In a study involving 10 alcoholics and 10 non-alcoholic control participants, Stanford researcher Edith Sullivan, PhD, and colleagues at the University of Florida focused on what they described as “a cognitive process essential in daily living." They determined that the alcoholics' associative memory – used in remembering face-name associations – was inferior to that of the control group. They also used structural MRI to show that the impaired learning abilities were predominantly associated with cerebellar brain volumes.
In a release, the researchers note that their work "helps to underscore the complexities of alcohol’s effects on the brain." And they describe how impaired memory can affect a person's day-to-day functioning:

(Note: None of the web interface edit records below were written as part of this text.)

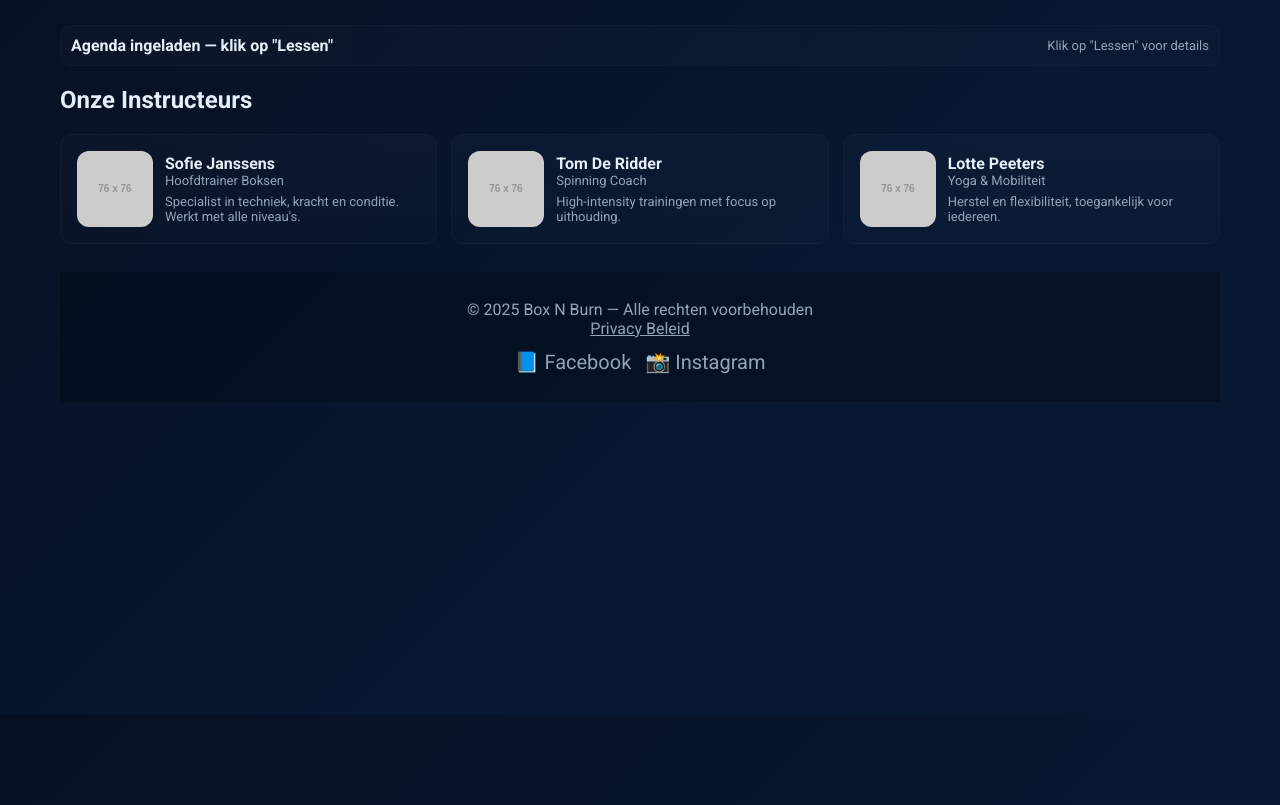
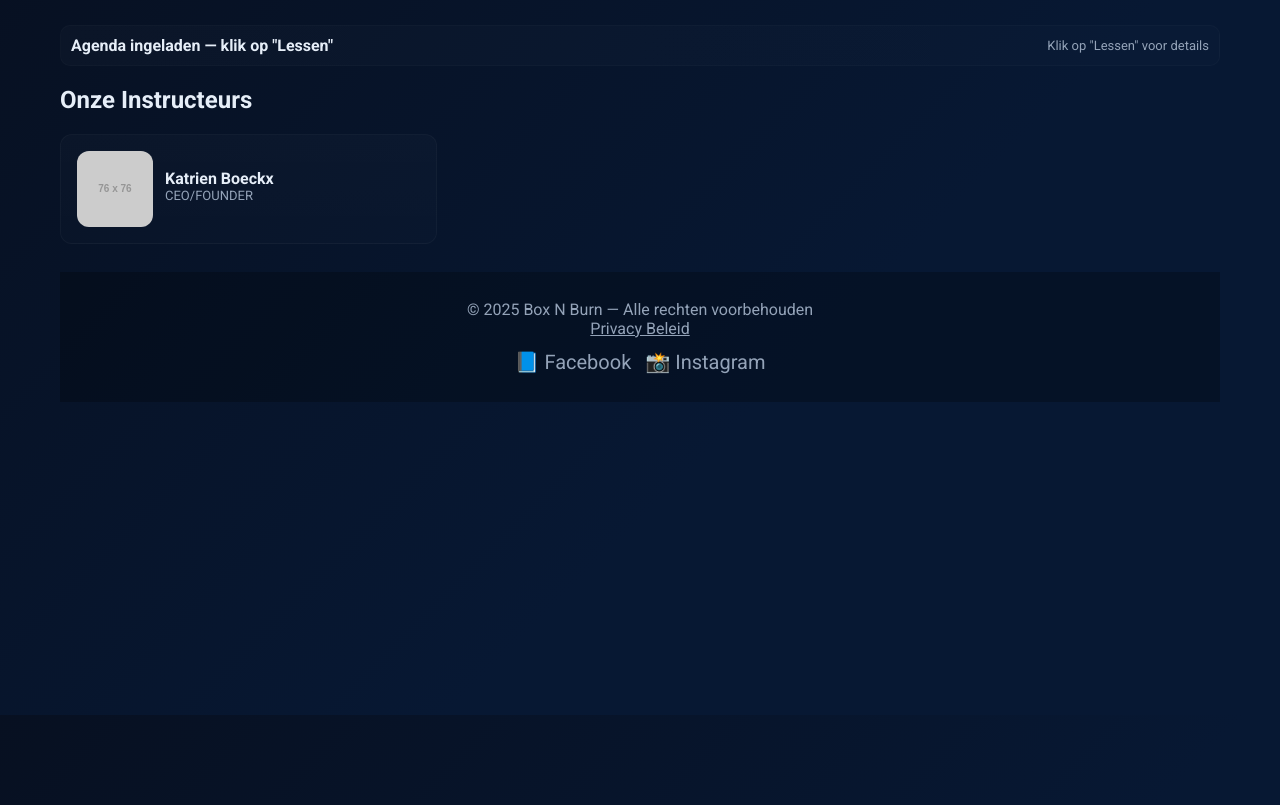
Before and after one commit to boxnburndev-sys/boxnburn, a plain HTML site: page index.html in a window 1280 px wide. Both pictures are taken after a click on the link "Instructeurs". Shown: the part 85-890 px from the top of the page. Drawn offline with Linux system fonts and the light colour scheme; placeholder pictures from the web are drawn by us.

Commit message:
Update index.html

```diff
--- a/index.html
+++ b/index.html
@@ -267,25 +267,11 @@
         <div class="instructor card" data-instructor="Sofie Janssens">
           <img loading="lazy" src="https://via.placeholder.com/76" alt="Instructeur 1">
           <div>
-            <div style="font-weight:800">Sofie Janssens</div>
-            <div class="small muted">Hoofdtrainer Boksen</div>
-            <div class="small" style="margin-top:6px">Specialist in techniek, kracht en conditie. Werkt met alle niveau's.</div>
+            <div style="font-weight:800">Katrien Boeckx</div>
+            <div class="small muted">CEO/FOUNDER</div>
+            <div class="small" style="margin-top:6px"></div>
           </div>
         </div>
-        <div class="instructor card" data-instructor="Tom De Ridder">
-          <img loading="lazy" src="https://via.placeholder.com/76" alt="Instructeur 2">
-          <div>
-            <div style="font-weight:800">Tom De Ridder</div>
-            <div class="small muted">Spinning Coach</div>
-            <div class="small" style="margin-top:6px">High-intensity trainingen met focus op uithouding.</div>
-          </div>
-        </div>
-        <div class="instructor card" data-instructor="Lotte Peeters">
-          <img loading="lazy" src="https://via.placeholder.com/76" alt="Instructeur 3">
-          <div>
-            <div style="font-weight:800">Lotte Peeters</div>
-            <div class="small muted">Yoga & Mobiliteit</div>
-            <div class="small" style="margin-top:6px">Herstel en flexibiliteit, toegankelijk voor iedereen.</div>
           </div>
         </div>
       </div>
```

At work, alcoholics who have a job with a high cognitive load may have difficulties in learning new tasks. At home, memory disorders may be considered as disinterest in family life and may result in conflicts. Finally, from a clinical perspective, impaired episodic memory in alcoholics may hamper obtaining full benefits from rehabilitation efforts because successful treatment requires: one, learning new knowledge such as the meaning, self-awareness, and consequences of ‘addiction’ or ‘drug;’ and two, to ‘re-experience’ episodes when previously drinking, which enables anticipation and recognition of potentially risky situations.

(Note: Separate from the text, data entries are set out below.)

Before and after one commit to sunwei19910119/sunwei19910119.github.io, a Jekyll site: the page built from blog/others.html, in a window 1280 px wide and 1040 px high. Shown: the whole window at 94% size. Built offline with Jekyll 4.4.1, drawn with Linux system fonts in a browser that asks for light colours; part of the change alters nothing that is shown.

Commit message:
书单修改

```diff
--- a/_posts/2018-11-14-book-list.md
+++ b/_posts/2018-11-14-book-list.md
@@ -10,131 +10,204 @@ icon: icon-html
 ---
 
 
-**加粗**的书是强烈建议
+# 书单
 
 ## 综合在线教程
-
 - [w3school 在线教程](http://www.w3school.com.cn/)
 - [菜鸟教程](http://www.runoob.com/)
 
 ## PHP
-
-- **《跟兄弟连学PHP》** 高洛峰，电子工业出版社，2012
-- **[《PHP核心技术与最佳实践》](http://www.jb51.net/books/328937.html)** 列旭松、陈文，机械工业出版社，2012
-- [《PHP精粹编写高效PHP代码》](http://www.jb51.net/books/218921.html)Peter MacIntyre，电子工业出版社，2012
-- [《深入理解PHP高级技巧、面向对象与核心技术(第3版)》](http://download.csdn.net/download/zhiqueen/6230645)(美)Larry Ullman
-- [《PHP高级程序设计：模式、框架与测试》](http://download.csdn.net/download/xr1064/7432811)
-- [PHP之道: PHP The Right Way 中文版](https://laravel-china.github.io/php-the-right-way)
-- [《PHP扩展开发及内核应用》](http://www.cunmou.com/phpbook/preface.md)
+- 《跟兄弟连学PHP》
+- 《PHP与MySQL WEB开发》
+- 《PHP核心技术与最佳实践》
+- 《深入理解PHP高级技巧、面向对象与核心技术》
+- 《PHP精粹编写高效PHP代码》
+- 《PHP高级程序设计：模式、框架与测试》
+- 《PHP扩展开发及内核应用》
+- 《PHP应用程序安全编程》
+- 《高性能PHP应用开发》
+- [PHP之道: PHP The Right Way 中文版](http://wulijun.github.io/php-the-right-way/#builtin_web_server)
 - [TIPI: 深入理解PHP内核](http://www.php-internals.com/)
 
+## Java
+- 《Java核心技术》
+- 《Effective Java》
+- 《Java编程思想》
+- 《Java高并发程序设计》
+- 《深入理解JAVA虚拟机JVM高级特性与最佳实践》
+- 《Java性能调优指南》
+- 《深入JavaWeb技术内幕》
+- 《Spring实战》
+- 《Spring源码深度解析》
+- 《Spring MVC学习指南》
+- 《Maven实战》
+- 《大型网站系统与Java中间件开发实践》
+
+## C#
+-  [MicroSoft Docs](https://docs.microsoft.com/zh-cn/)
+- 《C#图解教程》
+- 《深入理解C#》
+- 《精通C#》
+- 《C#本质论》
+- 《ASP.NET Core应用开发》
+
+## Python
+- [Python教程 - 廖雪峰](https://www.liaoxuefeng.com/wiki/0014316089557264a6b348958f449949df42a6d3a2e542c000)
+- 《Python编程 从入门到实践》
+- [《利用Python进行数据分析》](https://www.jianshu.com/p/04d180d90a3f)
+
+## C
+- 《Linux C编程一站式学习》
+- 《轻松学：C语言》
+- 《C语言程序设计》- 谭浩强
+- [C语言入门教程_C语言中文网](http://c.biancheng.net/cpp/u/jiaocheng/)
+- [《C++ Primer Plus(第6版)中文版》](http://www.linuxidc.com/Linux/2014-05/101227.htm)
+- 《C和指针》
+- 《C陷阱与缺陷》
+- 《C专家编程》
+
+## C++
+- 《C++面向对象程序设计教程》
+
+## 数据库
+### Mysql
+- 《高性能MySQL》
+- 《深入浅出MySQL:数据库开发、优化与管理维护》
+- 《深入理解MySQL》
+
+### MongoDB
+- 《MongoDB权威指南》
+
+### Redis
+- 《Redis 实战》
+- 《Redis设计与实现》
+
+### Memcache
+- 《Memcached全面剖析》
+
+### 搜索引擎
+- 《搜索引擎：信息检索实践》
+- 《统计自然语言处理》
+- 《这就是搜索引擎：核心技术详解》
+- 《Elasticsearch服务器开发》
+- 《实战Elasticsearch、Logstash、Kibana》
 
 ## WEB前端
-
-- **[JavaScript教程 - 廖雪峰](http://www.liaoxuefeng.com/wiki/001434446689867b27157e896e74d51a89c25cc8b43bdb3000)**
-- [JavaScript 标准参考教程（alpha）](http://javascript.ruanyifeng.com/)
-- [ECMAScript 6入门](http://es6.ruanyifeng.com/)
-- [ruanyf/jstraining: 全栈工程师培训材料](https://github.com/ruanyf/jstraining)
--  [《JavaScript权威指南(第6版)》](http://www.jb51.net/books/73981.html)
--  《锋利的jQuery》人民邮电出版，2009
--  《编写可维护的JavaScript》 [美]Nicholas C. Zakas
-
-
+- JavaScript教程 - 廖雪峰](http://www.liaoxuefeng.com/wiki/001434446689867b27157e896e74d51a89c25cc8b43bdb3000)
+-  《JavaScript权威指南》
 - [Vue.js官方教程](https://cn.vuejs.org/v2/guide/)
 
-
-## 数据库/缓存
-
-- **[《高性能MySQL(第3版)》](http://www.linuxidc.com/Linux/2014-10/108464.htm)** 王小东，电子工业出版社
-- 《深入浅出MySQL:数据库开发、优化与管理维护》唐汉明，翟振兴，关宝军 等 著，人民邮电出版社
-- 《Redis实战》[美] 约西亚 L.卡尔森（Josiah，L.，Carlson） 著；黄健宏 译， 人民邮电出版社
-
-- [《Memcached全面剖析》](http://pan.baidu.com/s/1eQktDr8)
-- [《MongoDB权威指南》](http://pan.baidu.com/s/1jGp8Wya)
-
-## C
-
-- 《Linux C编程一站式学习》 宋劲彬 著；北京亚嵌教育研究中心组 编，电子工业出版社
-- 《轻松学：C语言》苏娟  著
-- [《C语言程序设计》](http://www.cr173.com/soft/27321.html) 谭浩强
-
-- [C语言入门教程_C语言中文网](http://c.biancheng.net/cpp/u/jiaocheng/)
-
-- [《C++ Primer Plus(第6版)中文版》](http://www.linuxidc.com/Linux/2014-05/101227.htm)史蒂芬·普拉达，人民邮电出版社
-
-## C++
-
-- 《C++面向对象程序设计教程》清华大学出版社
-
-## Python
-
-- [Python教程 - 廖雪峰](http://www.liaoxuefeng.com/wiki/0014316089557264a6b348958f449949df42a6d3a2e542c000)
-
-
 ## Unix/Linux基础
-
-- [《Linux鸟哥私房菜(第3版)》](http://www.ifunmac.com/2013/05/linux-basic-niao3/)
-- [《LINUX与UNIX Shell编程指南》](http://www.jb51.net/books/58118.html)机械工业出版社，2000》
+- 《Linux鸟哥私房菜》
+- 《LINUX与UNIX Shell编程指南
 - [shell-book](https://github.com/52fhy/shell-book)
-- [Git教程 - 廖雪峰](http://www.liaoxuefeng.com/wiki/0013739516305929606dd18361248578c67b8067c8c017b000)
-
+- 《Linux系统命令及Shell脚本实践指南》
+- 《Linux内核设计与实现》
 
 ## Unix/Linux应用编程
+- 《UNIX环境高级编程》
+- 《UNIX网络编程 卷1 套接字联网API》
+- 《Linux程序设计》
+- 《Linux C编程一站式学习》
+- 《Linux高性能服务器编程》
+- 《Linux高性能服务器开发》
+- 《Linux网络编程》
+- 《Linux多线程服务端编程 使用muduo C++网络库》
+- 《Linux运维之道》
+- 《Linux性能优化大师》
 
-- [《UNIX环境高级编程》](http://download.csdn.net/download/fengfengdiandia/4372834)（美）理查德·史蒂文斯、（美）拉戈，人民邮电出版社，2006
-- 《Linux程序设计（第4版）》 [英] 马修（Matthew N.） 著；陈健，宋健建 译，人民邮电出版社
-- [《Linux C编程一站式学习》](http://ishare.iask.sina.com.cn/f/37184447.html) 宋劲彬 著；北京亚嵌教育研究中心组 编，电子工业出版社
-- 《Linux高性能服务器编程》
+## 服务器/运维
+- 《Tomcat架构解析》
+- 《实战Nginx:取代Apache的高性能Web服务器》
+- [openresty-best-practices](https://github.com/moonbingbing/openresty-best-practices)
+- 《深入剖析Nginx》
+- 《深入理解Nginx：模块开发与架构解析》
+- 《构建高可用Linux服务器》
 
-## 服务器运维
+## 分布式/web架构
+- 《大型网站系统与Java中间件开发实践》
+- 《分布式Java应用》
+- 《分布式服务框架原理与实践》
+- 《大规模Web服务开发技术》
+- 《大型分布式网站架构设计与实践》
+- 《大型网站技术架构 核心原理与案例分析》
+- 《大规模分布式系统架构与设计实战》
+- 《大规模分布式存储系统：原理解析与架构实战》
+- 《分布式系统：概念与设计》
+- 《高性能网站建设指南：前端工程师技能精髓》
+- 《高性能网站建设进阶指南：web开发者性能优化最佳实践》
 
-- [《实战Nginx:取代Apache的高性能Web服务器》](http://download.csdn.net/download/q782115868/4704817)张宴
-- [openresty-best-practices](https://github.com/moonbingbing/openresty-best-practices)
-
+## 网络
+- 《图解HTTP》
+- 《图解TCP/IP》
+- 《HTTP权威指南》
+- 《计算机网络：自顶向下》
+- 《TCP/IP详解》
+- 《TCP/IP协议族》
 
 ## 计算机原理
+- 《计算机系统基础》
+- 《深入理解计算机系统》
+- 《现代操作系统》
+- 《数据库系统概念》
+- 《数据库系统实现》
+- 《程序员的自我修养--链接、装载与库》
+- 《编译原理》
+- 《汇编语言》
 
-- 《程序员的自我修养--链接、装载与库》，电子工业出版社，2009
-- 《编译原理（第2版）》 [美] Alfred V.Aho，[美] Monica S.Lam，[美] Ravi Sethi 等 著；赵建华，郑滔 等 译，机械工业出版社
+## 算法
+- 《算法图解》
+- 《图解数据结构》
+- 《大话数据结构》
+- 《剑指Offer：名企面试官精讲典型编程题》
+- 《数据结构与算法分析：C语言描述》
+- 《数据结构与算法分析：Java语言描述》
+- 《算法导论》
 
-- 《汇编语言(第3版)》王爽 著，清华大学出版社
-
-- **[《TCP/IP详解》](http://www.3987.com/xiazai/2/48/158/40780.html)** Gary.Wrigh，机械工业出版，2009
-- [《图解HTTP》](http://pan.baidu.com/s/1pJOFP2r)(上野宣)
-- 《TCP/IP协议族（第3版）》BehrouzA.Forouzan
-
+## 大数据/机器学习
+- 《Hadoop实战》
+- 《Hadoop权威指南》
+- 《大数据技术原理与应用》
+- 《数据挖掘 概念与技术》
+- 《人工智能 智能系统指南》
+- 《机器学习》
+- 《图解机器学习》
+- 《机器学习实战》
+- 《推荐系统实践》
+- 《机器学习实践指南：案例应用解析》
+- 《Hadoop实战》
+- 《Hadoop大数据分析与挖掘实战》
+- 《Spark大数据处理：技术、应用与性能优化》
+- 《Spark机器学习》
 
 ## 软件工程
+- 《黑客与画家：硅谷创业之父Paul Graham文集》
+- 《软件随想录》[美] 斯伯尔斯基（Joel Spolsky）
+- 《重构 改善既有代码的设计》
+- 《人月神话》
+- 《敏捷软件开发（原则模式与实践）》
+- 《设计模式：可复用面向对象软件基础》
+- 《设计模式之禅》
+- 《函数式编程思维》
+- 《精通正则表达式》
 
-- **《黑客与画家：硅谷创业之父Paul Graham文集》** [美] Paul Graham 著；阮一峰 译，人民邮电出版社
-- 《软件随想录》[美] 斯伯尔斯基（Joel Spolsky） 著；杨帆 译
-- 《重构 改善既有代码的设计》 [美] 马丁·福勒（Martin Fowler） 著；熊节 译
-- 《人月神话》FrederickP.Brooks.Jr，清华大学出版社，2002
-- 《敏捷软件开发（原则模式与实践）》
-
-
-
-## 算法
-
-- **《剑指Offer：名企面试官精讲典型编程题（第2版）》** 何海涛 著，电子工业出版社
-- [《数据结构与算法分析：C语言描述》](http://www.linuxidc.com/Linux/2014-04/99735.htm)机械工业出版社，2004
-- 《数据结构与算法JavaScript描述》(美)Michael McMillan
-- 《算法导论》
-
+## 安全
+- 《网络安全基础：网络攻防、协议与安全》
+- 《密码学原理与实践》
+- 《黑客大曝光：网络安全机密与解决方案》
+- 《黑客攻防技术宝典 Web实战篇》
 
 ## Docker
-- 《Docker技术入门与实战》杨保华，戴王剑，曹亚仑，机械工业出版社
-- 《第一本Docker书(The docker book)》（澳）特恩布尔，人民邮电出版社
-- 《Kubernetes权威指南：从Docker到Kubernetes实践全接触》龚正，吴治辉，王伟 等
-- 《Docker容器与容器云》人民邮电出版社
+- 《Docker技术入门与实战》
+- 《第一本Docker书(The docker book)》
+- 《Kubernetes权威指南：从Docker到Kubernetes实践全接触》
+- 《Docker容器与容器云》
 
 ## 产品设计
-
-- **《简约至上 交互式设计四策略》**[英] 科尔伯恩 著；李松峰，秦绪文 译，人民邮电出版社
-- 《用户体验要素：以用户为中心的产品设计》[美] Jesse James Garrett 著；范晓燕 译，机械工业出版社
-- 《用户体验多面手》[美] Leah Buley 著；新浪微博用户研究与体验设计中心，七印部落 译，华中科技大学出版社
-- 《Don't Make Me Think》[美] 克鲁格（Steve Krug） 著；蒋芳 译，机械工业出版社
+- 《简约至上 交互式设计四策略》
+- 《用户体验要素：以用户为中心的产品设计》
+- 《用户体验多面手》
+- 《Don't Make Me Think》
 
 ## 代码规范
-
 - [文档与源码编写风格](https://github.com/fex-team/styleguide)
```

The work is slated to be published in the July 2012 issue of Alcoholism: Clinical & Experimental Research.
Previously: Study offers insights on how alcohol affects the brain, A sobering study suggests that binge drinking may lead to permanent brain damage and Does drinking alcohol in moderation improve health?
Photo by Jason Kuffer